Czech Republic: Mandatory energy audits

22.03.2016

The Act on Energy Management was amended with effect from 1 July 2015 introducing a new duty for large businesses to carry out energy audits. Due to harmonization with EU law, these businesses were obliged to carry out their energy audit before 5 December 2015. Such a short period of time resulted in most businesses failing to fulfil this obligation in time. The State Energy Inspection has therefore recently announced that in the first half of 2016 it will not of its own initiative check whether businesses have carried out this obligation. However, if the State Energy Inspection receives information which it has a statutory duty to investigate, it will require that the business under investigation provides either results of the audit or documents that the audit has been commissioned and is being carried out. Otherwise, the business may be fined up to CZK 5 million. What is actually understood under an energy audit and who does the duty to carry out energy audits apply to?

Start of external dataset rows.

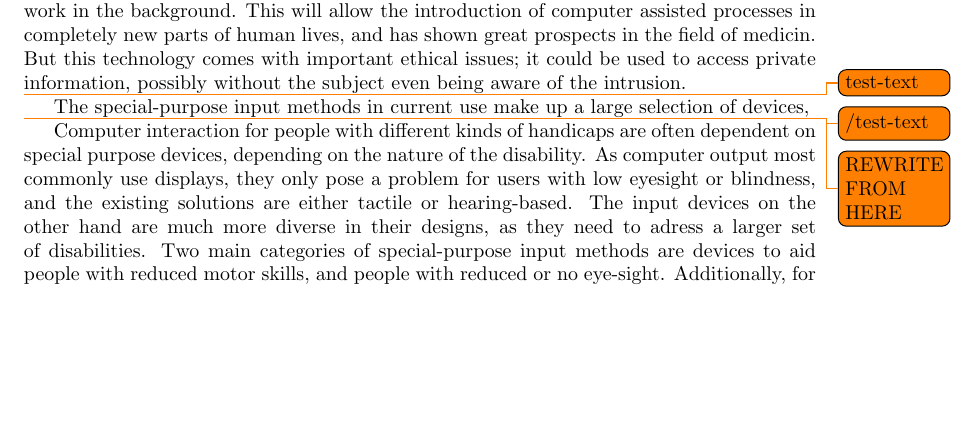
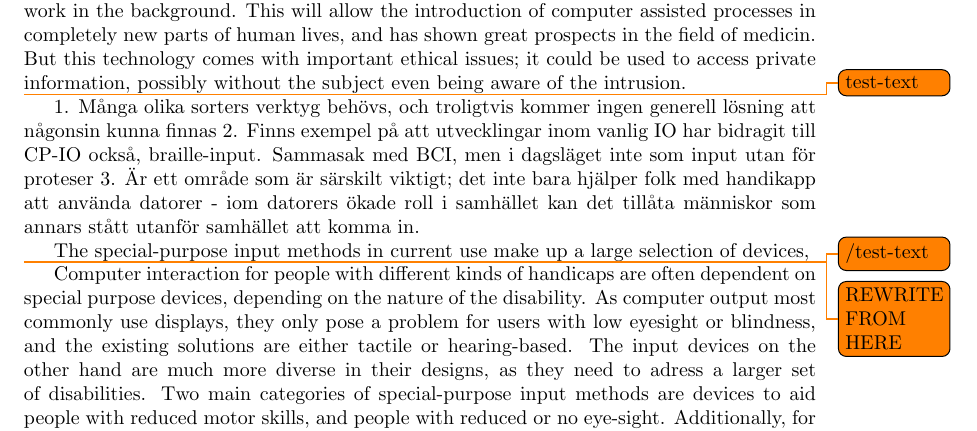
Before and after one commit to sharyari/uppsats, a LaTeX paper (rapport/rapport.tex, which reads rapport/discussion.tex): part of page 15 of 19, cut so that both start at the same text, the shorter picture padded with empty space. Compiled offline with pdfLaTeX.

Commit message:
Added like nothing.

```diff
--- a/rapport/discussion.tex
+++ b/rapport/discussion.tex
@@ -22,6 +22,10 @@
 %special:
 
 \todo{test-text}
+1. Många olika sorters verktyg behövs, och troligtvis kommer ingen generell lösning att någonsin kunna finnas
+2. Finns exempel på att utvecklingar inom vanlig IO har bidragit till CP-IO också, braille-input. Sammasak med BCI, men i dagsläget inte som input utan för proteser
+3. Är ett område som är särskilt viktigt; det inte bara hjälper folk med handikapp att använda datorer - iom datorers ökade roll i samhället kan det tillåta människor som annars stått utanför samhället att komma in.
+
 The special-purpose input methods in current use make up a large selection of devices,
 \todo{/test-text}
 
```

An energy audit, i.e. a written report on the levels of energy use, must be carried out at least once every 4 years  for energy units owned or used by businesses which:

  1. have at least 250 employees, or
  2. have annual turnover of at least EUR 50 million or total annual balance sheet value of at least EUR 43 million, or
  3. own a building or energy unit which consumes more than 700 GJ/year (194 MWh/year), and its total energy consumption within the last two years reached at least 35 000 GJ/year (9 722 MWh/year).

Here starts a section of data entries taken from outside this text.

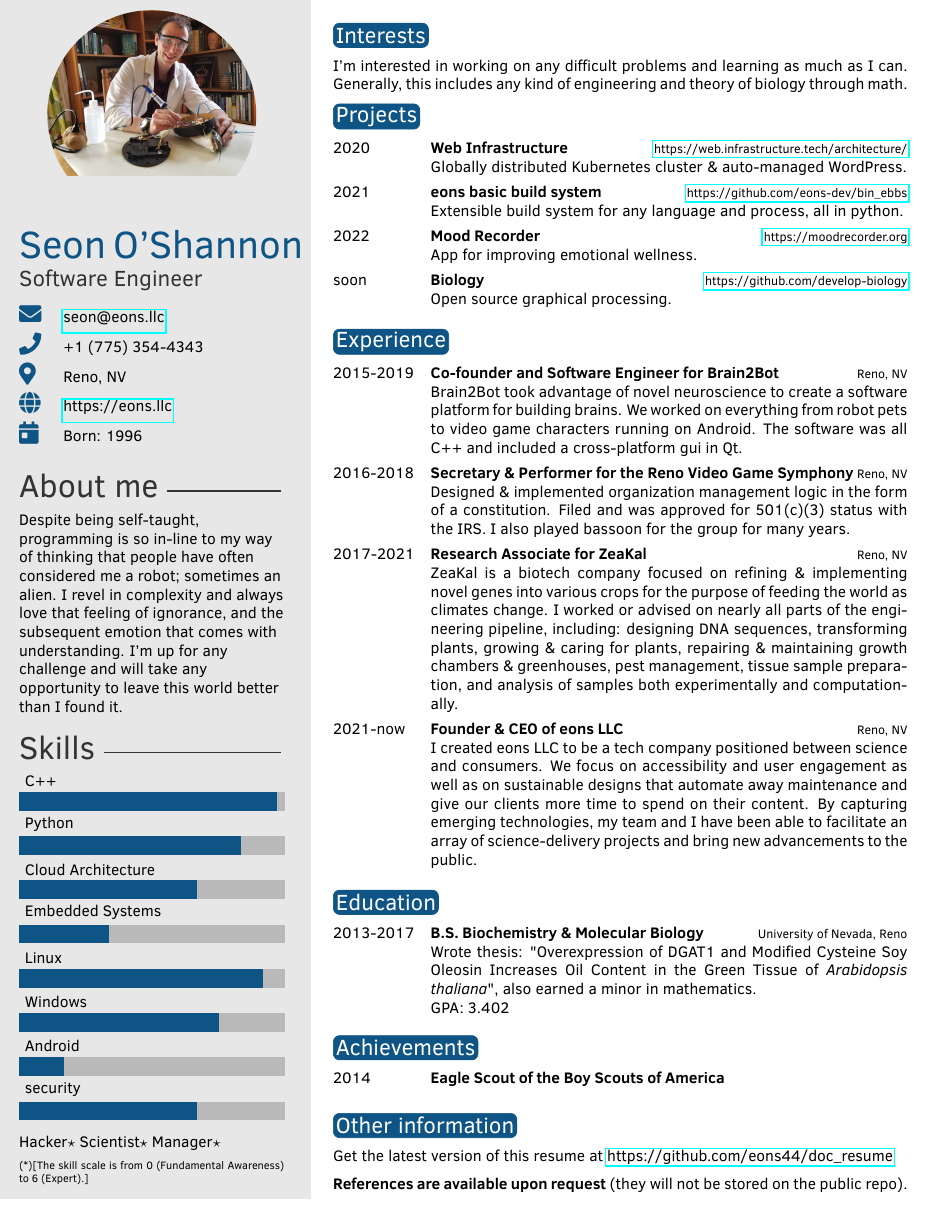
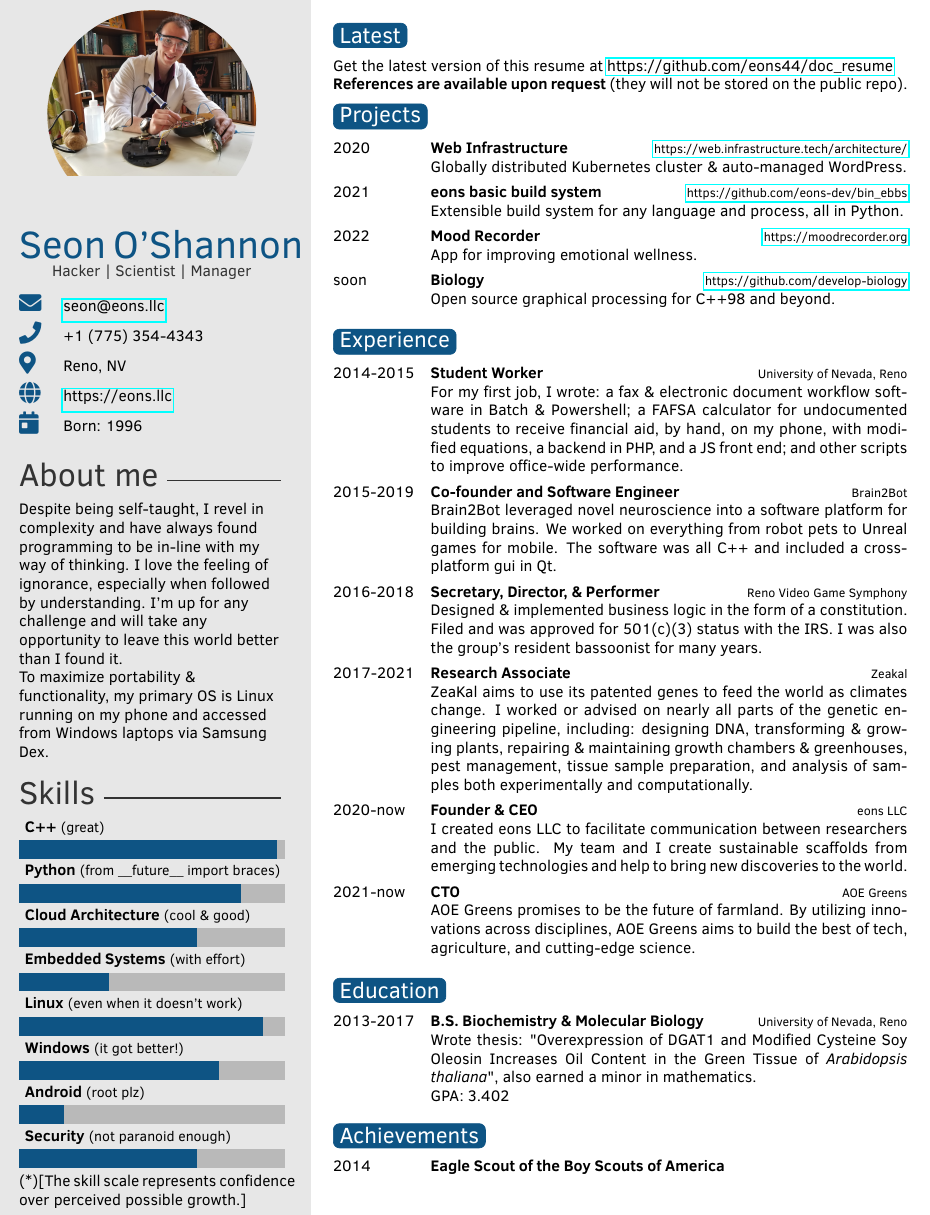
Before and after one commit to eons44/doc_resume, a LaTeX CV (src/main.tex, which reads inc/twentysecondcv.cls): part of the page, cut at the place of the change. Compiled offline with pdfLaTeX.

Commit message:
Improvements and tweaks

```diff
--- a/inc/twentysecondcv.cls
+++ b/inc/twentysecondcv.cls
@@ -163,7 +163,7 @@
 		\skills
 		\skillstext
 		\scriptsize
-		(*)[The skill scale is from 0 (Fundamental Awareness) to 6 (Expert).]
+		(*)[The skill scale represents confidence over perceived possible growth.]
 
 		%------------------------------------------------
 
@@ -176,7 +176,7 @@
 
 % Command to create the rounded boxes around the first three letters of section titles
 \newcommand*\round[2]{%
-	\tikz[baseline=(char.base)]\node[anchor=north west, draw,rectangle, rounded corners, inner sep=1.6pt, minimum size=5.5mm, text height=3.6mm, fill=#2,#2,text=white](char){#1};%
+	\tikz[baseline=(char.base)]\node[anchor=north west, draw,rectangle, rounded corners, inner sep=1.6pt, minimum size=5.5mm, text height=3.6mm, fill=#2,#2,text=white](char){\,#1\,};%
 }
 
 \newcounter{colorCounter}
--- a/src/main.tex
+++ b/src/main.tex
@@ -31,7 +31,7 @@
 \profilepic{seon.jpg} % Profile picture
 
 \cvname{Seon O'Shannon} % Your name
-\cvjobtitle{Software Engineer} % Job title/career
+\cvjobtitle{\normalsize{\centerline{Hacker | Scientist | Manager}}} % Job title/career
 
 \cvdate{Born: 1996} % Date of birth
 \cvaddress{Reno, NV} % Short address/location, use \newline if more than 1 line is required
@@ -47,19 +47,19 @@
 %	 ABOUT ME
 %----------------------------------------------------------------------------------------
 
-\aboutme{Despite being self-taught, programming is so in-line to my way of thinking that people have often considered me a robot; sometimes an alien. I revel in complexity and always love that feeling of ignorance, and the subsequent emotion that comes with understanding. I'm up for any challenge and will take any opportunity to leave this world better than I found it.} % To have no About Me section, just remove all the text and leave \aboutme{}
+\aboutme{Despite being self-taught, I revel in complexity and have always found programming to be in-line with my way of thinking. I love the feeling of ignorance, especially when followed by understanding. I'm up for any challenge and will take any opportunity to leave this world better than I found it.\\To maximize portability \& functionality, my primary OS is Linux running on my phone and accessed from Windows laptops via Samsung Dex.} % To have no About Me section, just remove all the text and leave \aboutme{}
 
 %----------------------------------------------------------------------------------------
 %	 SKILLS
 %----------------------------------------------------------------------------------------
 
 % Skill bar section, each skill must have a value between 0 an 6 (float)
-\skills{{security/4},{Android/1},{Windows/4.5},{Linux/5.5},{Embedded Systems/2},{Cloud Architecture/4},{Python/5},{C++/5.8}}
+\skills{{\textbf{Security} \small{(not paranoid enough)}/4},{\textbf{Android} \small{(root plz)}/1},{\textbf{Windows} \small{(it got better!)}/4.5},{\textbf{Linux} \small{(even when it doesn't work)}/5.5},{\textbf{Embedded Systems} \small{(with effort)}/2},{\textbf{Cloud Architecture} \small{(cool \& good)}/4},{\textbf{Python} \small{(from \_\_future\_\_ import braces)}/5},{\textbf{C++} \small{(great)}/5.8}}
 
 %------------------------------------------------
 
 % Skill text section, each skill must have a value between 0 an 6
-\skillstext{{Hacker/},{Scientist/},{Manager/}}
+%\skillstext{{Hacker/},{Scientist/},{Manager/}}
 
 %----------------------------------------------------------------------------------------
 
@@ -69,11 +69,20 @@
 %	 INTERESTS
 %----------------------------------------------------------------------------------------
 
-\section{Interests}
+%\section{Interests}
+%
+%I'm interested in working on any difficult problems and learning as much as I can.
+%Generally, this includes any kind of engineering and theory of biology through math.
 
-I'm interested in working on any difficult problems and learning as much as I can.
-Generally, this includes any kind of engineering and theory of biology through math.
 
+%----------------------------------------------------------------------------------------
+%	 OTHER INFORMATION
+%----------------------------------------------------------------------------------------
+
+\section{Latest}
+
+Get the latest version of this resume at \href{https://github.com/eons44/doc\_resume}{https://github.com/eons44/doc\_resume}\\
+\textbf{References are available upon request} (they will not be stored on the public repo).
 
 %----------------------------------------------------------------------------------------
 %	 PUBLICATIONS
@@ -83,9 +92,9 @@ Generally, this includes any kind of engineering and theory of biology through m
 
 \begin{twenty} % Environment for a short list with no descriptions
 	\twentyitem{2020}{Web Infrastructure}{\href{https://web.infrastructure.tech/architecture/}{https://web.infrastructure.tech/architecture/}}{Globally distributed Kubernetes cluster \& auto-managed WordPress.}
-	\twentyitem{2021}{eons basic build system}{\href{https://github.com/eons-dev/bin\_ebbs}{https://github.com/eons-dev/bin\_ebbs}}{Extensible build system for any language and process, all in python.}
+	\twentyitem{2021}{eons basic build system}{\href{https://github.com/eons-dev/bin\_ebbs}{https://github.com/eons-dev/bin\_ebbs}}{Extensible build system for any language and process, all in Python.}
 	\twentyitem{2022}{Mood Recorder}{\href{https://moodrecorder.org}{https://moodrecorder.org}}{App for improving emotional wellness.}
-	\twentyitem{soon}{Biology}{\href{https://github.com/develop-biology}{https://github.com/develop-biology}}{Open source graphical processing.}
+	\twentyitem{soon}{Biology}{\href{https://github.com/develop-biology}{https://github.com/develop-biology}}{Open source graphical processing for C++98 and beyond.}
 	%\twentyitem{<dates>}{<title>}{<location>}{<description>}
 \end{twenty}
 
@@ -97,10 +106,12 @@ Generally, this includes any kind of engineering and theory of biology through m
 \section{Experience}
 
 \begin{twenty} % Environment for a list with descriptions
-	\twentyitem{2015-2019}{Co-founder and Software Engineer for Brain2Bot}{Reno, NV}{Brain2Bot took advantage of novel neuroscience to create a software platform for building brains. We worked on everything from robot pets to video game characters running on Android. The software was all C++ and included a cross-platform gui in Qt.}
-	\twentyitem{2016-2018 }{Secretary \& Performer for the Reno Video Game Symphony}{Reno, NV}{Designed \& implemented organization management logic in the form of a constitution. Filed and was approved for 501(c)(3) status with the IRS. I also played bassoon for the group for many years.}
-	\twentyitem{2017-2021}{Research Associate for ZeaKal}{Reno, NV}{ZeaKal is a biotech company focused on refining \& implementing novel genes into various crops for the purpose of feeding the world as climates change. I worked or advised on nearly all parts of the engineering pipeline, including: designing DNA sequences, transforming plants, growing \& caring for plants, repairing \& maintaining growth chambers \& greenhouses, pest management, tissue sample preparation, and analysis of samples both experimentally and computationally.}
-	\twentyitem{2021-now}{Founder \& CEO of eons LLC}{Reno, NV}{I created eons LLC to be a tech company positioned between science and consumers. We focus on accessibility and user engagement as well as on sustainable designs that automate away maintenance and give our clients more time to spend on their content. By capturing emerging technologies, my team and I have been able to facilitate an array of science-delivery projects and bring new advancements to the public.}
+	\twentyitem{2014-2015}{Student Worker}{University of Nevada, Reno}{For my first job, I wrote: a fax \& electronic document workflow software in Batch \& Powershell; a FAFSA calculator for undocumented students to receive financial aid, by hand, on my phone, with modified equations, a backend in PHP, and a JS front end; and other scripts to improve office-wide performance.}
+	\twentyitem{2015-2019}{Co-founder and Software Engineer}{Brain2Bot}{Brain2Bot leveraged novel neuroscience into a software platform for building brains. We worked on everything from robot pets to Unreal games for mobile. The software was all C++ and included a cross-platform gui in Qt.}
+	\twentyitem{2016-2018}{Secretary, Director, \& Performer}{Reno Video Game Symphony}{Designed \& implemented business logic in the form of a constitution. Filed and was approved for 501(c)(3) status with the IRS. I was also the group's resident bassoonist for many years.}
+	\twentyitem{2017-2021}{Research Associate}{Zeakal}{ZeaKal aims to use its patented genes to feed the world as climates change. I worked or advised on nearly all parts of the genetic engineering pipeline, including: designing DNA, transforming \& growing plants, repairing \& maintaining growth chambers \& greenhouses, pest management, tissue sample preparation, and analysis of samples both experimentally and computationally.}
+	\twentyitem{2020-now}{Founder \& CEO}{eons LLC}{I created eons LLC to facilitate communication between researchers and the public. My team and I create sustainable scaffolds from emerging technologies and help to bring new discoveries to the world.}
+	\twentyitem{2021-now}{CTO}{AOE Greens}{AOE Greens promises to be the future of farmland. By utilizing innovations across disciplines, AOE Greens aims to build the best of tech, agriculture, and cutting-edge science.}
 	%\twentyitem{<dates>}{<title>}{<location>}{<description>}
 \end{twenty}
 
@@ -129,16 +140,6 @@ Generally, this includes any kind of engineering and theory of biology through m
 
 
 %----------------------------------------------------------------------------------------
-%	 OTHER INFORMATION
-%----------------------------------------------------------------------------------------
-
-\section{Other information}
-
-Get the latest version of this resume at \href{https://github.com/eons44/doc\_resume}{https://github.com/eons44/doc\_resume}
-
-\textbf{References are available upon request} (they will not be stored on the public repo).
-
-%----------------------------------------------------------------------------------------
 %	 SECOND PAGE EXAMPLE
 %----------------------------------------------------------------------------------------
 
```
Also changed, not shown: resume_seon-o'shannon.pdf.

The obliged entity is thus assessed either on the basis of its size, i.e. its financial turnover, or on the basis of its energy consumption. From now on, each business which owns or uses an energy unit, i.e. a unit of technical devices and buildings used to deal with energy, should ascertain whether the duty to carry out energy audits applies to it. If so, such a business should, without undue delay, contact an energy specialist, licensed to carry out energy audits by the Ministry of Industry and Trade, and commission an energy audit.

An energy audit is valid for a maximum 4 years unless the building or the energy unit, for which it has been carried out, undergoes a major change. The audit report includes information on the current or predicted levels of energy use and suggestions on how to save energy or increase energy efficiency and provides for practical recommendations for their implementation. Businesses are obliged to inform the Ministry of Industry and Trade that an energy audit has been carried out, to keep the audit report and submit it to the Ministry or the State Energy Inspection upon their request.

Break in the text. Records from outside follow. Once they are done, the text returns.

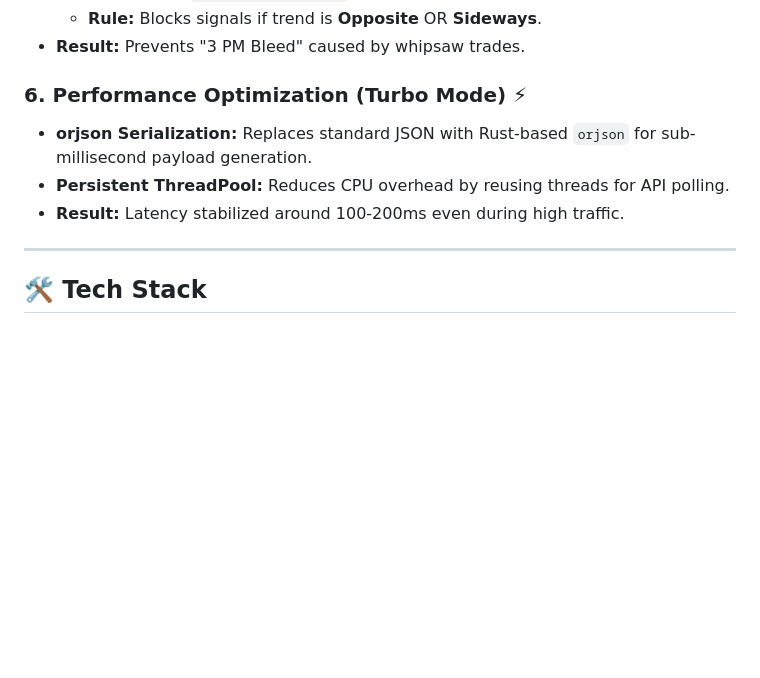
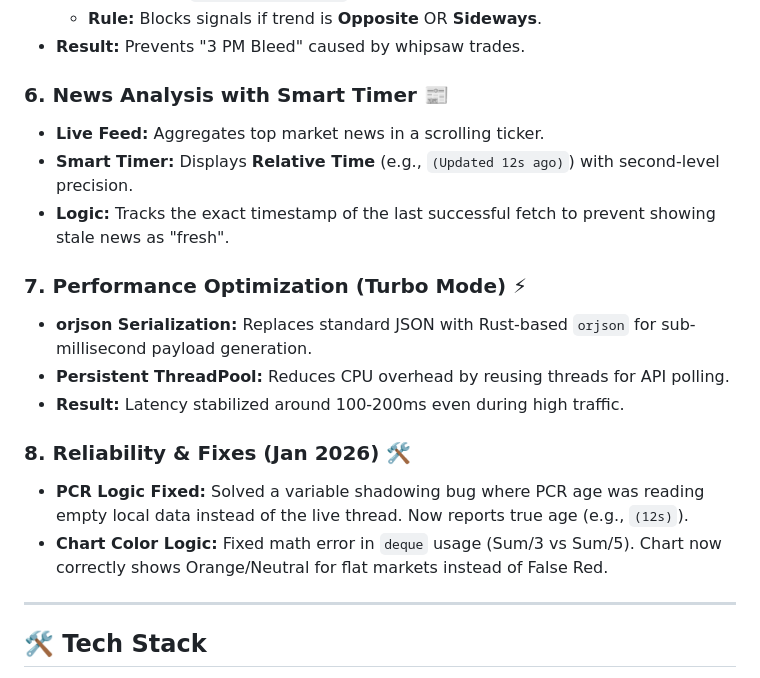
Before and after one commit to balamurugandev/Trader-AI-Signal, a Markdown page: README.md, the part around the change. Rendered like a GitHub page; blank space fills up the shorter version.

Commit message:
Docs: Updated README with News Timer and Fixes

```diff
--- a/README.md
+++ b/README.md
@@ -137,10 +137,19 @@ Combines Sentiment + Trend + **OI Data** to generate signals:
     - **Rule:** Blocks signals if trend is **Opposite** OR **Sideways**.
 - **Result:** Prevents "3 PM Bleed" caused by whipsaw trades.
 
-### 6. Performance Optimization (Turbo Mode) ⚡
+### 6. News Analysis with Smart Timer 📰
+- **Live Feed:** Aggregates top market news in a scrolling ticker.
+- **Smart Timer:** Displays **Relative Time** (e.g., `(Updated 12s ago)`) with second-level precision.
+- **Logic:** Tracks the exact timestamp of the last successful fetch to prevent showing stale news as "fresh".
+
+### 7. Performance Optimization (Turbo Mode) ⚡
 - **orjson Serialization:** Replaces standard JSON with Rust-based `orjson` for sub-millisecond payload generation.
 - **Persistent ThreadPool:** Reduces CPU overhead by reusing threads for API polling.
 - **Result:** Latency stabilized around 100-200ms even during high traffic.
+
+### 8. Reliability & Fixes (Jan 2026) 🛠️
+- **PCR Logic Fixed:** Solved a variable shadowing bug where PCR age was reading empty local data instead of the live thread. Now reports true age (e.g., `(12s)`).
+- **Chart Color Logic:** Fixed math error in `deque` usage (Sum/3 vs Sum/5). Chart now correctly shows Orange/Neutral for flat markets instead of False Red.
 
 ---
 
```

Despite the State Energy Inspection having announced that it will not of its own initiative check whether businesses observe the duty to carry out energy audits, businesses may be investigated and penalized due to information the Inspection has received and is obliged to investigate. Taking into consideration that the Inspection has not ruled out possible inspections in the second half of 2016, we can only recommend that businesses which are obliged to carry out energy audits do so at their earliest convenience.